TASK REQUIREMENTS:
Every line below that holds the word "part" must be listed.

Segment Start: EXTRACTED ENTRIES

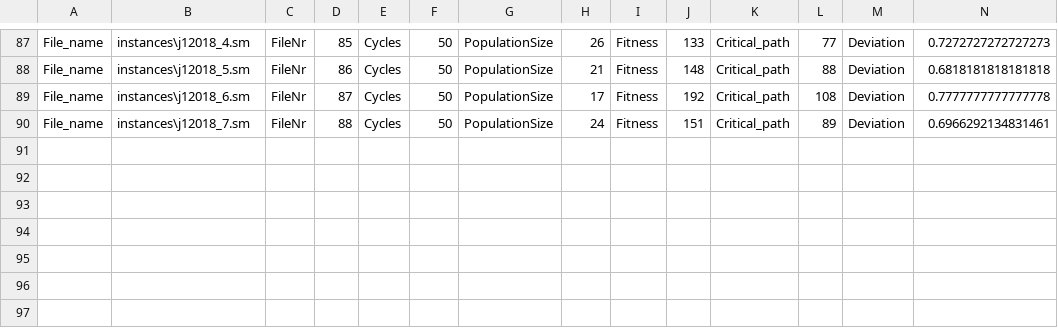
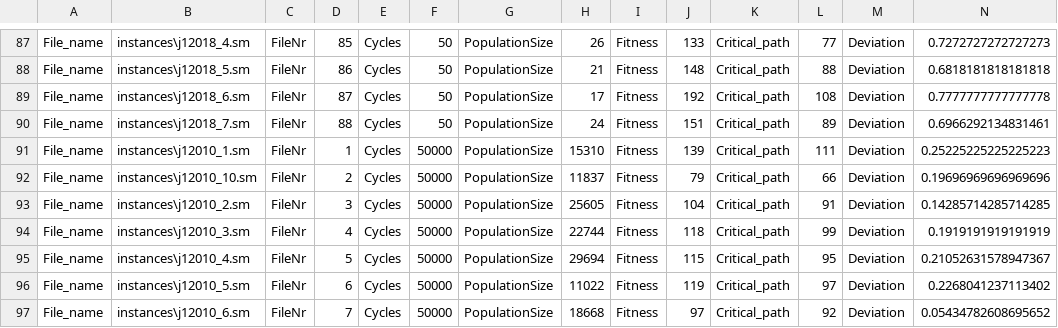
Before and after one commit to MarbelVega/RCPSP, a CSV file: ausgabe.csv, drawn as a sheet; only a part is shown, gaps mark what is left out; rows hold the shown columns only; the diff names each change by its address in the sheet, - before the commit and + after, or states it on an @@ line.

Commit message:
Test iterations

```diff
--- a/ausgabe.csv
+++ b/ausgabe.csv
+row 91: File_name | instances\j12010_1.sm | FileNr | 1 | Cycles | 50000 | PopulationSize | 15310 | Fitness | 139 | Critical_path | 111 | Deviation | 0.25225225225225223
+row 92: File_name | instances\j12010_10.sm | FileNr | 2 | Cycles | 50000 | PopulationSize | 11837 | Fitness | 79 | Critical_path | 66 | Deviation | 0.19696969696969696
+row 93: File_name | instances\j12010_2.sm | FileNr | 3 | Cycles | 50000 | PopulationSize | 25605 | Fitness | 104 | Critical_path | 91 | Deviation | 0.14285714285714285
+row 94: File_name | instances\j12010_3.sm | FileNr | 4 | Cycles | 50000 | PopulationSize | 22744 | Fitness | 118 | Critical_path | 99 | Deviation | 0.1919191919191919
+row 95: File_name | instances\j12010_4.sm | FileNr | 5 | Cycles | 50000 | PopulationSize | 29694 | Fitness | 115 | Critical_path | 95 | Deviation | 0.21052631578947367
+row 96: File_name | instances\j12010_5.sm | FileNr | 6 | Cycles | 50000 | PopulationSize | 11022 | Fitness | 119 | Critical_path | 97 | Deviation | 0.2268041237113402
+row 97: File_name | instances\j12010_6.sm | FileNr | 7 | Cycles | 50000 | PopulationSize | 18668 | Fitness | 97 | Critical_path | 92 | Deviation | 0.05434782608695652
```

Segment End: EXTRACTED ENTRIES
Segment Start: EXTRACTED ENTRIES

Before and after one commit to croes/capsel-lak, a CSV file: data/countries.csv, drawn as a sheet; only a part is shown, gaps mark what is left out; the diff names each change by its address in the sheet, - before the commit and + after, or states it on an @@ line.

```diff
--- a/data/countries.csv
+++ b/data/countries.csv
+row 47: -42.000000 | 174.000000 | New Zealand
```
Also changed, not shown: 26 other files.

Segment End: EXTRACTED ENTRIES

REPLY:
Before and after one commit to MarbelVega/RCPSP, a CSV file: ausgabe.csv, drawn as a sheet; only a part is shown, gaps mark what is left out; rows hold the shown columns only; the diff names each change by its address in the sheet, - before the commit and + after, or states it on an @@ line.
Before and after one commit to croes/capsel-lak, a CSV file: data/countries.csv, drawn as a sheet; only a part is shown, gaps mark what is left out; the diff names each change by its address in the sheet, - before the commit and + after, or states it on an @@ line.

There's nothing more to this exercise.